> **HOW TO COMPLETE THIS TASK**: Print all the records below exactly as they stand, but leave out the pictures.

*** INPUT RECORDS Section Begins ***

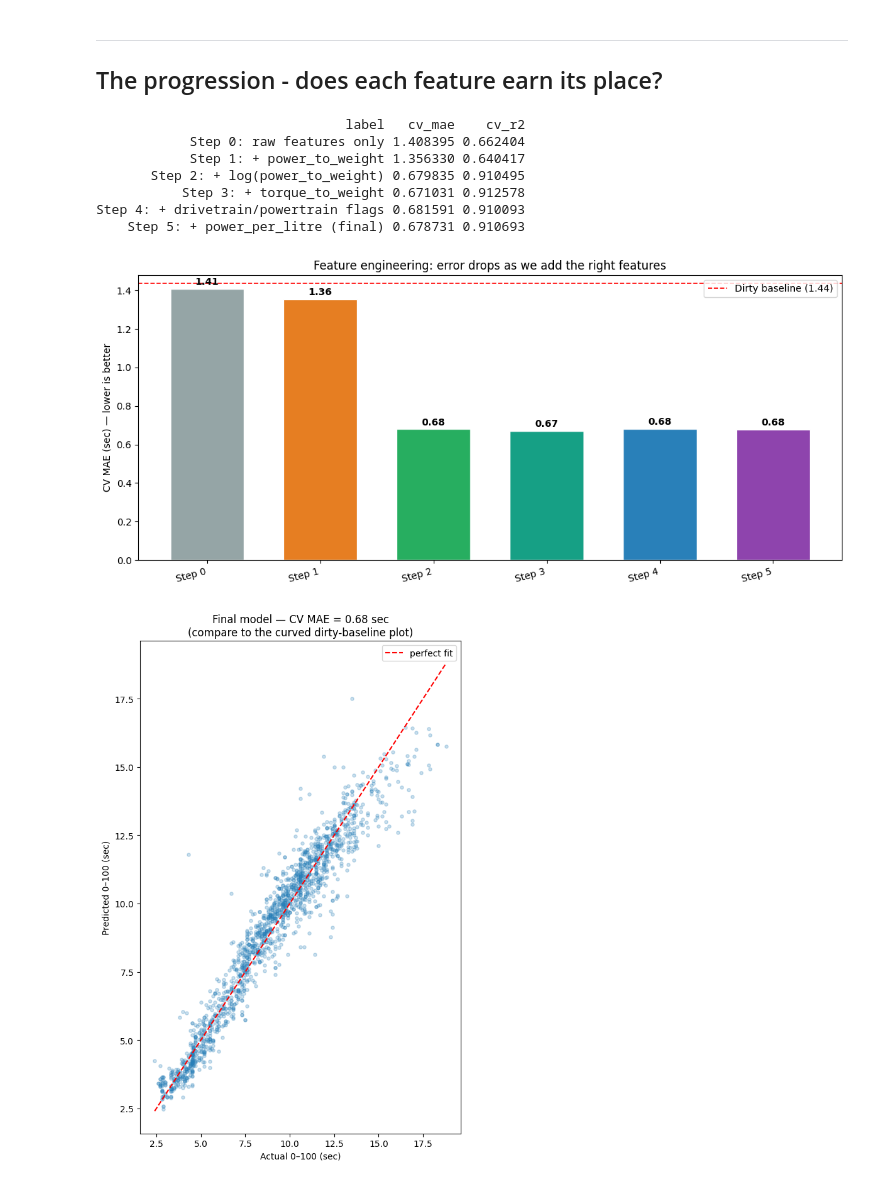
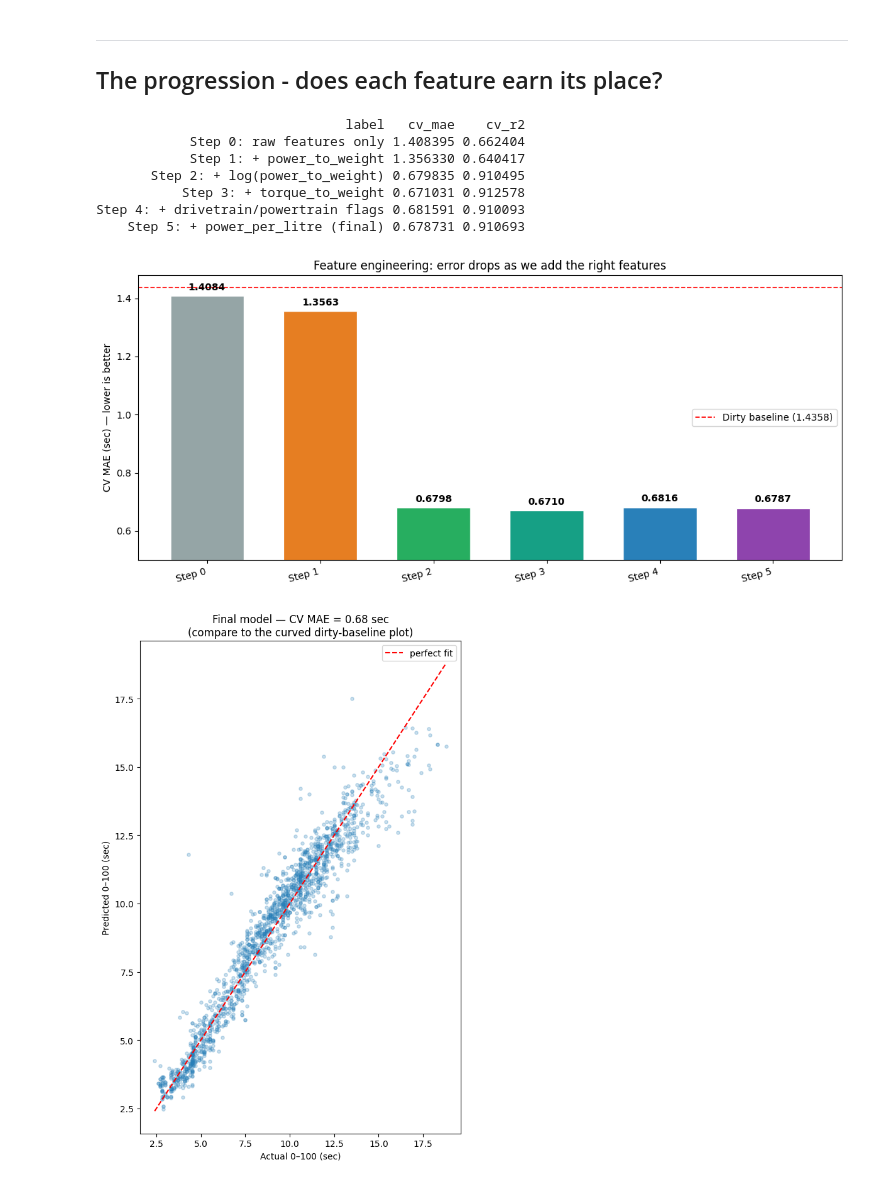
Before and after one commit to marizxv/cartuner-ai, a Jupyter notebook: notebooks/04_features.ipynb, the cells around one changed output. Drawn from its saved outputs; the diff is of its cells as text; code cells hidden in the pictures.

```diff
--- a/notebooks/04_features.ipynb
+++ b/notebooks/04_features.ipynb
@@ -192,36 +192,37 @@ Step 5: + power_per_litre (final)          CV MAE = 0.679 sec   R² = 0.911
 # %%
 res_df = pd.DataFrame(results)
 print(res_df[['label', 'cv_mae', 'cv_r2']].to_string(index=False))
 
 import json
 with open('../data/interim/baseline_scores.json') as _f:
     DIRTY_MAE = json.load(_f)['dirty_cv_mae']  # from notebook 02 — never goes stale
 
 fig, ax = plt.subplots(figsize=(11, 5))
 labels = [r['label'].split(':')[0] for r in results]
 maes   = [r['cv_mae'] for r in results]
 colors = ['#95a5a6', '#e67e22', '#27ae60', '#16a085', '#2980b9', '#8e44ad']
 bars = ax.bar(labels, maes, color=colors[:len(labels)], edgecolor='white', width=0.65)
-ax.axhline(DIRTY_MAE, color='red', linestyle='--', lw=1.2, label=f'Dirty baseline ({DIRTY_MAE:.2f})')
+ax.axhline(DIRTY_MAE, color='red', linestyle='--', lw=1.2, label=f'Dirty baseline ({DIRTY_MAE:.4f})')
 ax.set_ylabel('CV MAE (sec) — lower is better')
 ax.set_title('Feature engineering: error drops as we add the right features')
 ax.legend()
 for bar, mae in zip(bars, maes):
-    ax.text(bar.get_x() + bar.get_width()/2, mae + 0.02, f'{mae:.2f}',
+    ax.text(bar.get_x() + bar.get_width()/2, mae + 0.02, f'{mae:.4f}',
             ha='center', fontsize=10, fontweight='bold')
 plt.xticks(rotation=15, ha='right')
+ax.set_ylim(bottom=0.5)
 plt.tight_layout()
 plt.savefig('../docs/feature_progression.png', dpi=120)
 plt.show()
 # %% [output]
                                 label   cv_mae    cv_r2
             Step 0: raw features only 1.408395 0.662404
             Step 1: + power_to_weight 1.356330 0.640417
        Step 2: + log(power_to_weight) 0.679835 0.910495
            Step 3: + torque_to_weight 0.671031 0.912578
 Step 4: + drivetrain/powertrain flags 0.681591 0.910093
     Step 5: + power_per_litre (final) 0.678731 0.910693
-[figure, old version]
+[figure, new version]
 # %%
 # Final predicted-vs-actual scatter, to compare against the dirty baseline plot
 d = df.dropna(subset=ALL_FEATURES + [TARGET])
```
Also changed, not shown: parts of 1 cell of this notebook, 4 other files.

*** INPUT RECORDS Section Ends ***

> **REPLY TO THE TASK**:
Before and after one commit to marizxv/cartuner-ai, a Jupyter notebook: notebooks/04_features.ipynb, the cells around one changed output. Drawn from its saved outputs; the diff is of its cells as text; code cells hidden in the pictures.

```diff
--- a/notebooks/04_features.ipynb
+++ b/notebooks/04_features.ipynb
@@ -192,36 +192,37 @@ Step 5: + power_per_litre (final)          CV MAE = 0.679 sec   R² = 0.911
 # %%
 res_df = pd.DataFrame(results)
 print(res_df[['label', 'cv_mae', 'cv_r2']].to_string(index=False))
 
 import json
 with open('../data/interim/baseline_scores.json') as _f:
     DIRTY_MAE = json.load(_f)['dirty_cv_mae']  # from notebook 02 — never goes stale
 
 fig, ax = plt.subplots(figsize=(11, 5))
 labels = [r['label'].split(':')[0] for r in results]
 maes   = [r['cv_mae'] for r in results]
 colors = ['#95a5a6', '#e67e22', '#27ae60', '#16a085', '#2980b9', '#8e44ad']
 bars = ax.bar(labels, maes, color=colors[:len(labels)], edgecolor='white', width=0.65)
-ax.axhline(DIRTY_MAE, color='red', linestyle='--', lw=1.2, label=f'Dirty baseline ({DIRTY_MAE:.2f})')
+ax.axhline(DIRTY_MAE, color='red', linestyle='--', lw=1.2, label=f'Dirty baseline ({DIRTY_MAE:.4f})')
 ax.set_ylabel('CV MAE (sec) — lower is better')
 ax.set_title('Feature engineering: error drops as we add the right features')
 ax.legend()
 for bar, mae in zip(bars, maes):
-    ax.text(bar.get_x() + bar.get_width()/2, mae + 0.02, f'{mae:.2f}',
+    ax.text(bar.get_x() + bar.get_width()/2, mae + 0.02, f'{mae:.4f}',
             ha='center', fontsize=10, fontweight='bold')
 plt.xticks(rotation=15, ha='right')
+ax.set_ylim(bottom=0.5)
 plt.tight_layout()
 plt.savefig('../docs/feature_progression.png', dpi=120)
 plt.show()
 # %% [output]
                                 label   cv_mae    cv_r2
             Step 0: raw features only 1.408395 0.662404
             Step 1: + power_to_weight 1.356330 0.640417
        Step 2: + log(power_to_weight) 0.679835 0.910495
            Step 3: + torque_to_weight 0.671031 0.912578
 Step 4: + drivetrain/powertrain flags 0.681591 0.910093
     Step 5: + power_per_litre (final) 0.678731 0.910693
-[figure, old version]
+[figure, new version]
 # %%
 # Final predicted-vs-actual scatter, to compare against the dirty baseline plot
 d = df.dropna(subset=ALL_FEATURES + [TARGET])
```
Also changed, not shown: parts of 1 cell of this notebook, 4 other files.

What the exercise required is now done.